START Supplied data

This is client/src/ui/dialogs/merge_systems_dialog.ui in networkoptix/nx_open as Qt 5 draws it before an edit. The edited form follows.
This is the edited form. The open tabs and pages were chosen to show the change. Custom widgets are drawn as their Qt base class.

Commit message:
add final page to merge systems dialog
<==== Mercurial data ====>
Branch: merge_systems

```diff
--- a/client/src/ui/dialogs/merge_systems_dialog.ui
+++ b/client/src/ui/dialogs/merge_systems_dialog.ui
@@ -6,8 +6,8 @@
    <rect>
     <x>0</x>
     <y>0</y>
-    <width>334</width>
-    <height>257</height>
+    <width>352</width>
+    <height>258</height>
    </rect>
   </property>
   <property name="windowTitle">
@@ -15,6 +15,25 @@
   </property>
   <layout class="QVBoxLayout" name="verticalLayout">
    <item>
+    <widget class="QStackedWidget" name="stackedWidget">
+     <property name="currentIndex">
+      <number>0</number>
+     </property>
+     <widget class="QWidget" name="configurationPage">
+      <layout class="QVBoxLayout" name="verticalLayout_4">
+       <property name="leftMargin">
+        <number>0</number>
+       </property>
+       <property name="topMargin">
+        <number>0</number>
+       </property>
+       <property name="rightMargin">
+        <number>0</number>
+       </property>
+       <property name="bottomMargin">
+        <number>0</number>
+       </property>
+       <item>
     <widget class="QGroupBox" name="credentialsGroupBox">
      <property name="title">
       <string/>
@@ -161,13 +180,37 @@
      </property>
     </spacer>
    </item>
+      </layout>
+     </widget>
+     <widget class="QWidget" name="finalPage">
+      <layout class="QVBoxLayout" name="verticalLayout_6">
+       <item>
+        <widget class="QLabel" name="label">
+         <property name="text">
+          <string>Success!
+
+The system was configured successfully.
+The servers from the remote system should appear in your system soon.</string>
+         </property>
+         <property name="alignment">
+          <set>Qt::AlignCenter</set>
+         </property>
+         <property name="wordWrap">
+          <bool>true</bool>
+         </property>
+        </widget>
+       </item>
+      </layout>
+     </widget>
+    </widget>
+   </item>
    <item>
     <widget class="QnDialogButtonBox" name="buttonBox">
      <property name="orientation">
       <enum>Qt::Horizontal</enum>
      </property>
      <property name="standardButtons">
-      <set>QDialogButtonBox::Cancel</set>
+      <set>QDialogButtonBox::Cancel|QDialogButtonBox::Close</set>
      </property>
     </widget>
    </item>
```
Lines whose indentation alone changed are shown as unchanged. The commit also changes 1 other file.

END Supplied data

Exactly as they stand above, write out the entries.

This is client/src/ui/dialogs/merge_systems_dialog.ui in networkoptix/nx_open as Qt 5 draws it before an edit. The edited form follows.
This is the edited form. The open tabs and pages were chosen to show the change. Custom widgets are drawn as their Qt base class.

Commit message:
add final page to merge systems dialog
<==== Mercurial data ====>
Branch: merge_systems

```diff
--- a/client/src/ui/dialogs/merge_systems_dialog.ui
+++ b/client/src/ui/dialogs/merge_systems_dialog.ui
@@ -6,8 +6,8 @@
    <rect>
     <x>0</x>
     <y>0</y>
-    <width>334</width>
-    <height>257</height>
+    <width>352</width>
+    <height>258</height>
    </rect>
   </property>
   <property name="windowTitle">
@@ -15,6 +15,25 @@
   </property>
   <layout class="QVBoxLayout" name="verticalLayout">
    <item>
+    <widget class="QStackedWidget" name="stackedWidget">
+     <property name="currentIndex">
+      <number>0</number>
+     </property>
+     <widget class="QWidget" name="configurationPage">
+      <layout class="QVBoxLayout" name="verticalLayout_4">
+       <property name="leftMargin">
+        <number>0</number>
+       </property>
+       <property name="topMargin">
+        <number>0</number>
+       </property>
+       <property name="rightMargin">
+        <number>0</number>
+       </property>
+       <property name="bottomMargin">
+        <number>0</number>
+       </property>
+       <item>
     <widget class="QGroupBox" name="credentialsGroupBox">
      <property name="title">
       <string/>
@@ -161,13 +180,37 @@
      </property>
     </spacer>
    </item>
+      </layout>
+     </widget>
+     <widget class="QWidget" name="finalPage">
+      <layout class="QVBoxLayout" name="verticalLayout_6">
+       <item>
+        <widget class="QLabel" name="label">
+         <property name="text">
+          <string>Success!
+
+The system was configured successfully.
+The servers from the remote system should appear in your system soon.</string>
+         </property>
+         <property name="alignment">
+          <set>Qt::AlignCenter</set>
+         </property>
+         <property name="wordWrap">
+          <bool>true</bool>
+         </property>
+        </widget>
+       </item>
+      </layout>
+     </widget>
+    </widget>
+   </item>
    <item>
     <widget class="QnDialogButtonBox" name="buttonBox">
      <property name="orientation">
       <enum>Qt::Horizontal</enum>
      </property>
      <property name="standardButtons">
-      <set>QDialogButtonBox::Cancel</set>
+      <set>QDialogButtonBox::Cancel|QDialogButtonBox::Close</set>
      </property>
     </widget>
    </item>
```
Lines whose indentation alone changed are shown as unchanged. The commit also changes 1 other file.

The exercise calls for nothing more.